ABOUT THIS EXERCISE ▸ The answer is every line of the records that holds the word "Este", copied in full.

RECORDS FOR THE EXERCISE ▸
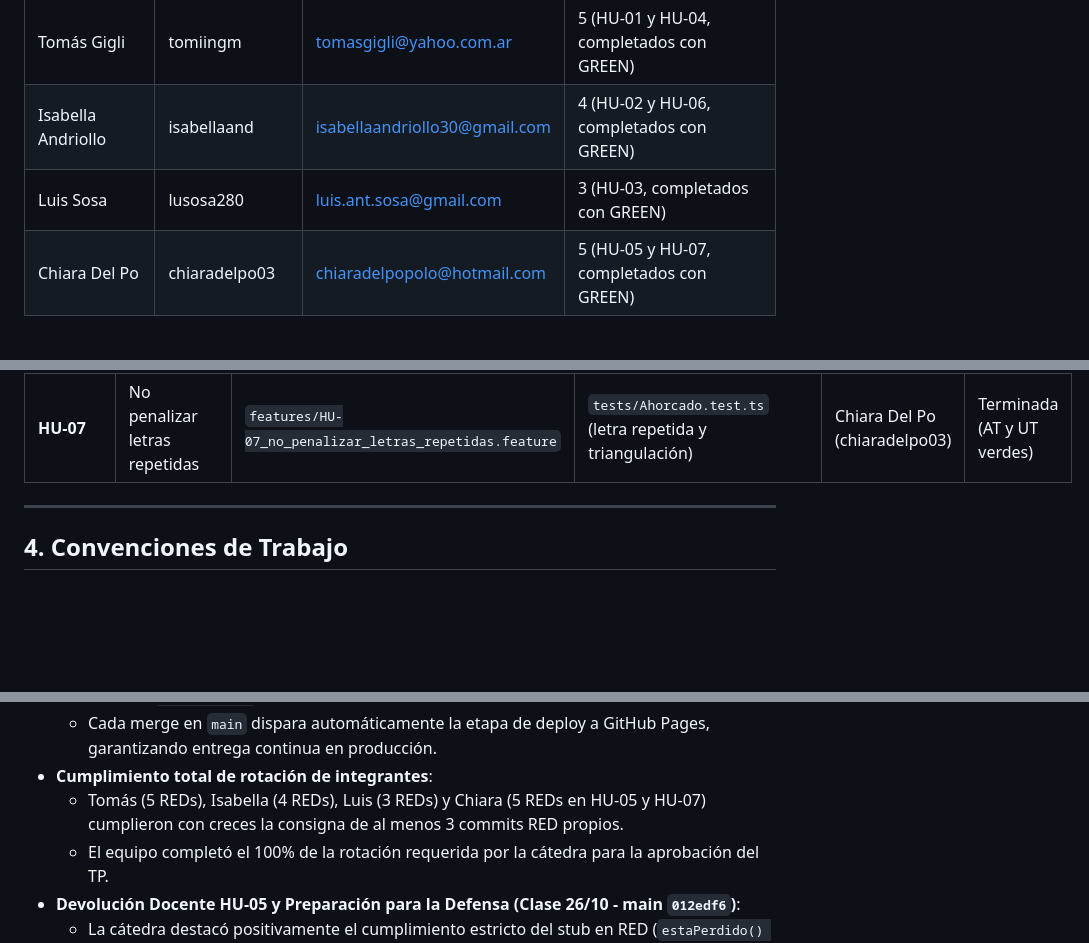
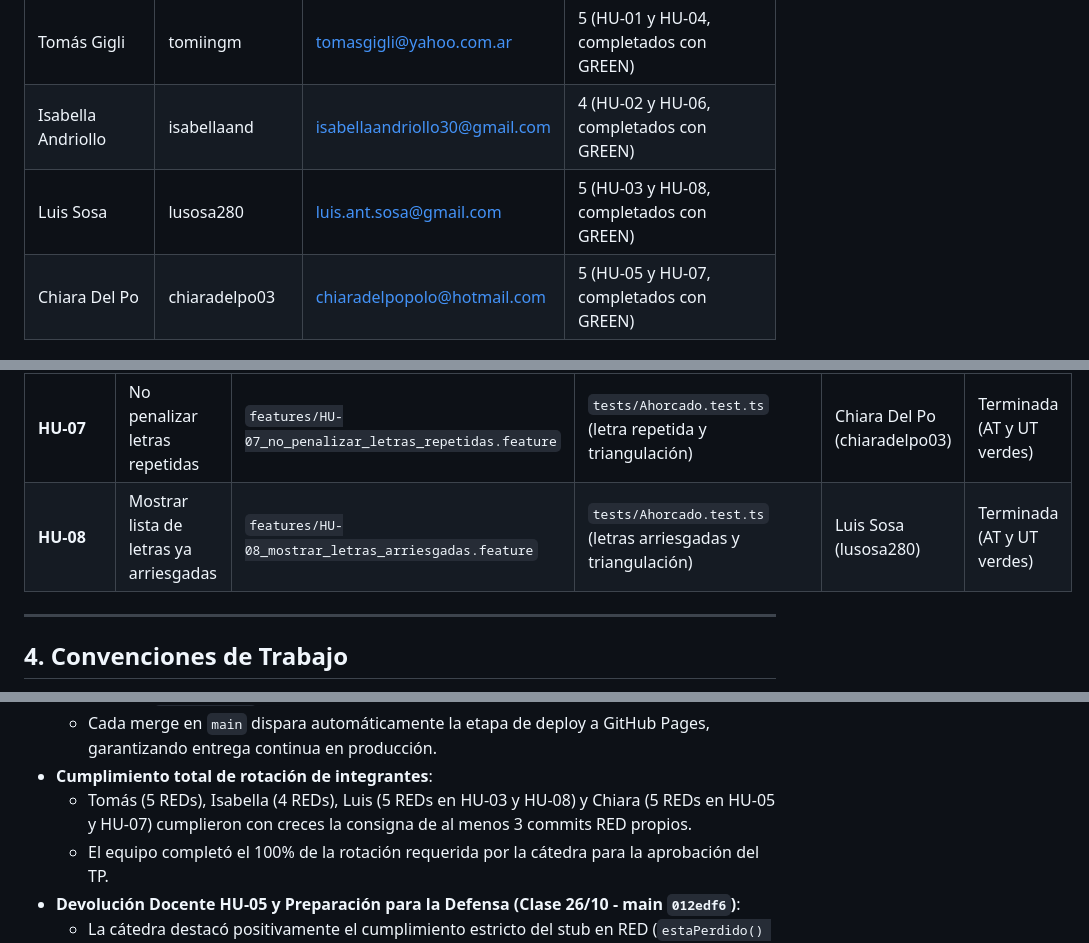
Before and after one commit to chiaradelpo03/Metodologias-Agiles-Grupo4, a Markdown page: NOTES.md, 3 parts joined by grey strips. Drawn GitHub-style; blank space fills up the shorter version.

Commit message:
DOCS: registrar trazabilidad de HU-08 en NOTES.md

```diff
--- a/NOTES.md
+++ b/NOTES.md
@@ -11,7 +11,7 @@ Este documento registra la trazabilidad entre **Historias de Usuario**, **Criter
 |------------|-----------------|--------------|-----------------------|
 | Tomás Gigli | tomiingm | tomasgigli@yahoo.com.ar | 5 (HU-01 y HU-04, completados con GREEN) |
 | Isabella Andriollo | isabellaand | isabellaandriollo30@gmail.com | 4 (HU-02 y HU-06, completados con GREEN) |
-| Luis Sosa | lusosa280 | luis.ant.sosa@gmail.com | 3 (HU-03, completados con GREEN) |
+| Luis Sosa | lusosa280 | luis.ant.sosa@gmail.com | 5 (HU-03 y HU-08, completados con GREEN) |
 | Chiara Del Po | chiaradelpo03 | chiaradelpopolo@hotmail.com | 5 (HU-05 y HU-07, completados con GREEN) |
 
 ---
@@ -35,6 +35,7 @@ Este documento registra la trazabilidad entre **Historias de Usuario**, **Criter
 | **HU-05** | Perder partida al agotar los 6 intentos | `features/HU-05_perder_partida.feature` | `tests/Ahorcado.test.ts` (derrota y triangulación) | Chiara Del Po (chiaradelpo03) | Terminada (AT y UT verdes) |
 | **HU-06** | Reiniciar partida con botón "Jugar de nuevo" | `features/HU-06_reiniciar_partida.feature` | `tests/Ahorcado.test.ts (reiniciar intentos, limpiar palabra y triangulación)` | Isabella Andriollo (isabellaand) | Terminada (AT y UT verdes) |
 | **HU-07** | No penalizar letras repetidas | `features/HU-07_no_penalizar_letras_repetidas.feature` | `tests/Ahorcado.test.ts` (letra repetida y triangulación) | Chiara Del Po (chiaradelpo03) | Terminada (AT y UT verdes) |
+| **HU-08** | Mostrar lista de letras ya arriesgadas | `features/HU-08_mostrar_letras_arriesgadas.feature` | `tests/Ahorcado.test.ts` (letras arriesgadas y triangulación) | Luis Sosa (lusosa280) | Terminada (AT y UT verdes) |
 
 ---
 
@@ -71,7 +72,7 @@ Este documento registra la trazabilidad entre **Historias de Usuario**, **Criter
   - Ninguna rama de feature debe alojar commits de la siguiente HU; el inicio de una nueva HU (commit `RED: [HU-XX]`) debe comenzar en una rama propia una vez integrada la anterior.
   - Cada merge en `main` dispara automáticamente la etapa de deploy a GitHub Pages, garantizando entrega continua en producción.
 - **Cumplimiento total de rotación de integrantes**:
-  - Tomás (5 REDs), Isabella (4 REDs), Luis (3 REDs) y Chiara (5 REDs en HU-05 y HU-07) cumplieron con creces la consigna de al menos 3 commits RED propios.
+  - Tomás (5 REDs), Isabella (4 REDs), Luis (5 REDs en HU-03 y HU-08) y Chiara (5 REDs en HU-05 y HU-07) cumplieron con creces la consigna de al menos 3 commits RED propios.
   - El equipo completó el 100% de la rotación requerida por la cátedra para la aprobación del TP.
 - **Devolución Docente HU-05 y Preparación para la Defensa (Clase 26/10 - main `012edf6`)**:
   - La cátedra destacó positivamente el cumplimiento estricto del stub en RED (`estaPerdido() { return false; }`), la triangulación canónica (*fake it* -> caso opuesto -> generalización) y el flujo de trabajo por PR documentado.
```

REPLY TO THE TASK ▸
@@ -11,7 +11,7 @@ Este documento registra la trazabilidad entre **Historias de Usuario**, **Criter
@@ -35,6 +35,7 @@ Este documento registra la trazabilidad entre **Historias de Usuario**, **Criter
@@ -71,7 +72,7 @@ Este documento registra la trazabilidad entre **Historias de Usuario**, **Criter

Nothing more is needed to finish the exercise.